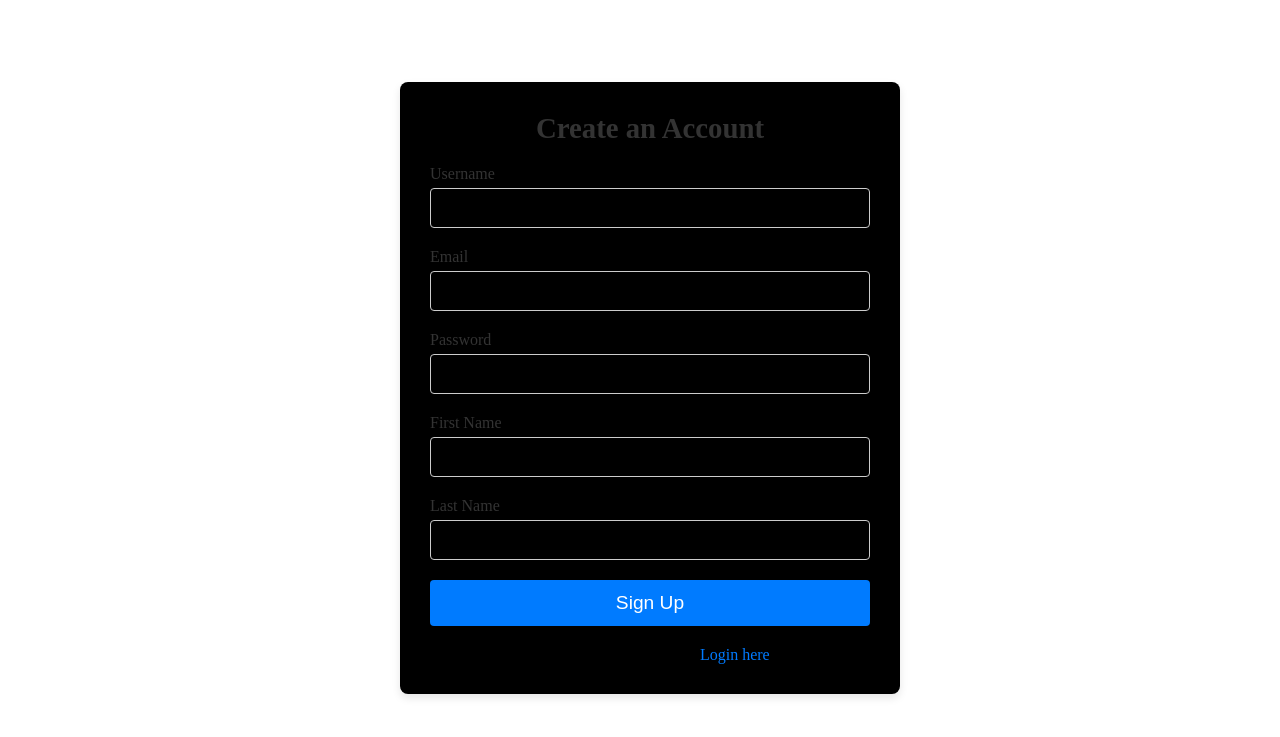
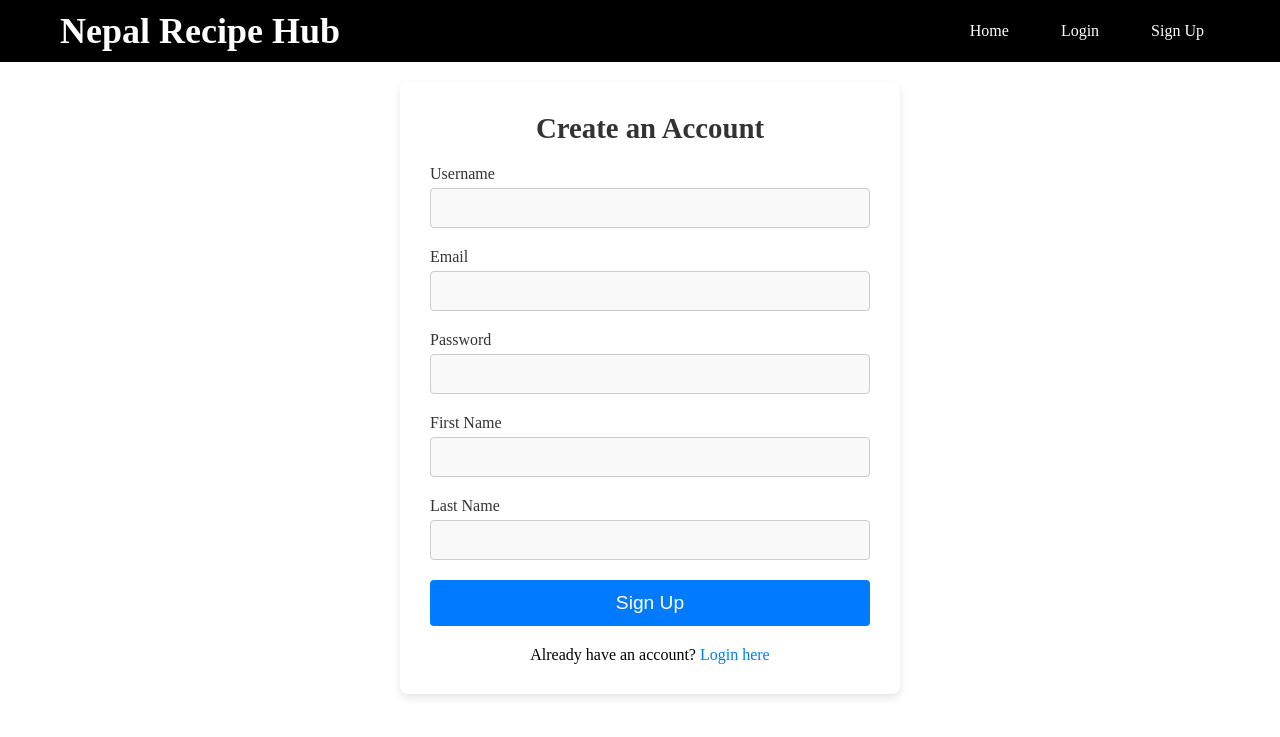
Before and after one commit to saugatgc/final, a PHP site: page /signup.php in a window 1280 px wide. Shown: the top 737 px of the page. Run offline with PHP 8.4, Linux system fonts and the light colour scheme.

Commit message:
Updated navbar.css and signup.css

```diff
--- a/navbar.css
+++ b/navbar.css
@@ -7,7 +7,7 @@
 
 /* Navbar Styling */
 .navbar {
-    background-color: #ffffff;
+    background-color: black;
     padding: 10px 0;
 }
 
--- a/signup.css
+++ b/signup.css
@@ -15,14 +15,14 @@ header {
     width: 100%;
     padding: 20px;
     background-color: #007BFF;
-    color: white;
+    color: rgb(255, 255, 255);
     text-align: center;
 }
 
 /* Signup Form Container */
 .form-container {
     margin-left: 400px;
-    background-color: rgb(0, 0, 0);
+    background-color: rgb(255, 255, 255);
     border-radius: 8px;
     box-shadow: 0 4px 8px rgba(0, 0, 0, 0.1);
     padding: 30px;
@@ -58,7 +58,7 @@ header {
     font-size: 1rem;
     border: 1px solid #ccc;
     border-radius: 4px;
-    background-color:rgb(0, 0, 0);
+    background-color: #f9f9f9;
     transition: border-color 0.3s ease;
 }
 
```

### [EXERCISE AIM]
Scan the listing above. Collect all lines with the word "padding".

### [SOLUTION TO THIS TASK]
     padding: 10px 0;
     padding: 20px;
     padding: 30px;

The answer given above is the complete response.